Defenders of Wildlife technical comments on the Fish and Wildlife Service Climate Change Strategic Plan and 5-Year Action Plan
Executive Summary: Understanding the Impacts of Climate Change on Fish and Wildlife in North Carolina »
This report provides a comprehensive and up-to-date review of climate change science, with specific emphasis on impacts in North Carolina and the Southeast, the potential vulnerability of wildlife and their habitats, and the options for response through conservation planning and adaptive management. This report was produced in close cooperation with the North Carolina Wildlife Resources Commission, and was developed as a model to inform the revision of State Wildlife Action Plans nationwide.

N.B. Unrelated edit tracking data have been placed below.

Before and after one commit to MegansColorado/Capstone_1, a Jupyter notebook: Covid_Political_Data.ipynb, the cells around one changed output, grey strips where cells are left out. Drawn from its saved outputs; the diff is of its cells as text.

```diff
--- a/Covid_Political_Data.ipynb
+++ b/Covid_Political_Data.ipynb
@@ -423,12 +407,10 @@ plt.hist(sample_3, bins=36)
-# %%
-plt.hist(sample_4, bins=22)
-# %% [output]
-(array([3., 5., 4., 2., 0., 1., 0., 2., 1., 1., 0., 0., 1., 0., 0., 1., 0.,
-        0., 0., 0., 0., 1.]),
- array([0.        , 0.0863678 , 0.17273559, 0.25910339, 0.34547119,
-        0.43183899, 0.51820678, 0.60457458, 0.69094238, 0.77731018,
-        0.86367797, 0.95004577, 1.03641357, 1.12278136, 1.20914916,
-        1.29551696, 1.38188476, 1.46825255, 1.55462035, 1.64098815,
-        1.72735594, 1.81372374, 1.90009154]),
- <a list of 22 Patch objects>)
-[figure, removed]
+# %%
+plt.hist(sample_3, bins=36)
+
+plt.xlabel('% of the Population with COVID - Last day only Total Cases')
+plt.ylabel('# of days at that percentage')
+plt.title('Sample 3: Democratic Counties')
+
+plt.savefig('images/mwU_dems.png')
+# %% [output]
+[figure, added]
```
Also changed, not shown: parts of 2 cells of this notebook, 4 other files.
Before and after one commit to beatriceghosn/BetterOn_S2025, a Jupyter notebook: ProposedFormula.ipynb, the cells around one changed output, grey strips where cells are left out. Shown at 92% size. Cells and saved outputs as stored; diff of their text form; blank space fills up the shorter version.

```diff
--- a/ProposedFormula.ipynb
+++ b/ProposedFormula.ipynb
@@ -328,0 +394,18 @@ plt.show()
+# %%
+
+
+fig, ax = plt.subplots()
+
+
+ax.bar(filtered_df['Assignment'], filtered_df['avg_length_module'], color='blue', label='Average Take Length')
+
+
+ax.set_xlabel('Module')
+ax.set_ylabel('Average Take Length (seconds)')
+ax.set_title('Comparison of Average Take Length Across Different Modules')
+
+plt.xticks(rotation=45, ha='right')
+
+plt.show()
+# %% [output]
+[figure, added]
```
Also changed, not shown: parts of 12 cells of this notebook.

Letter requesting Senate to vote for natural resources climate change adaptation funding
Malaria is a debilitating illness caused by protozoan parasites - single-celled organisms that are much larger and more complex than bacteria or viruses. Because it is a protozoan, malaria cannot be treated with antibiotics, nor has a vaccine been developed. In humans, malaria poses an enormous public health challenge, with 900 million cases per year and 2.7 million deaths (USAID, undated).
Many factors drive amphibian decline, with habitat loss and pollution long established as important threats to many species. Over the past decade, however, diseases—particularly the fungus chytridiomycosis—have emerged as another important driver. Even worse, Chytridiomycosis may be interacting with climate change and other stresses to drive species toward extinction.
The loss of coral reefs is a complicated phenomenon and involves a host of factors. Pollution from onshore, including sewage effluent, agricultural runoff, and sediments promote the growth of algae that suffocates corals, and pollutants like PCBs, pesticide residues, heavy metals and other chemicals are also damaging to corals.
The effects of climate change are already apparent on wildlife, habitats and the natural resources we depend on. Climate change has caused species extinctions, shifted species ranges towards the poles and up the sides of mountains, and reduced the ranges of other species.
Multiple factors are involved in the proliferation of harmful algal blooms. One key cause is excess fertilization.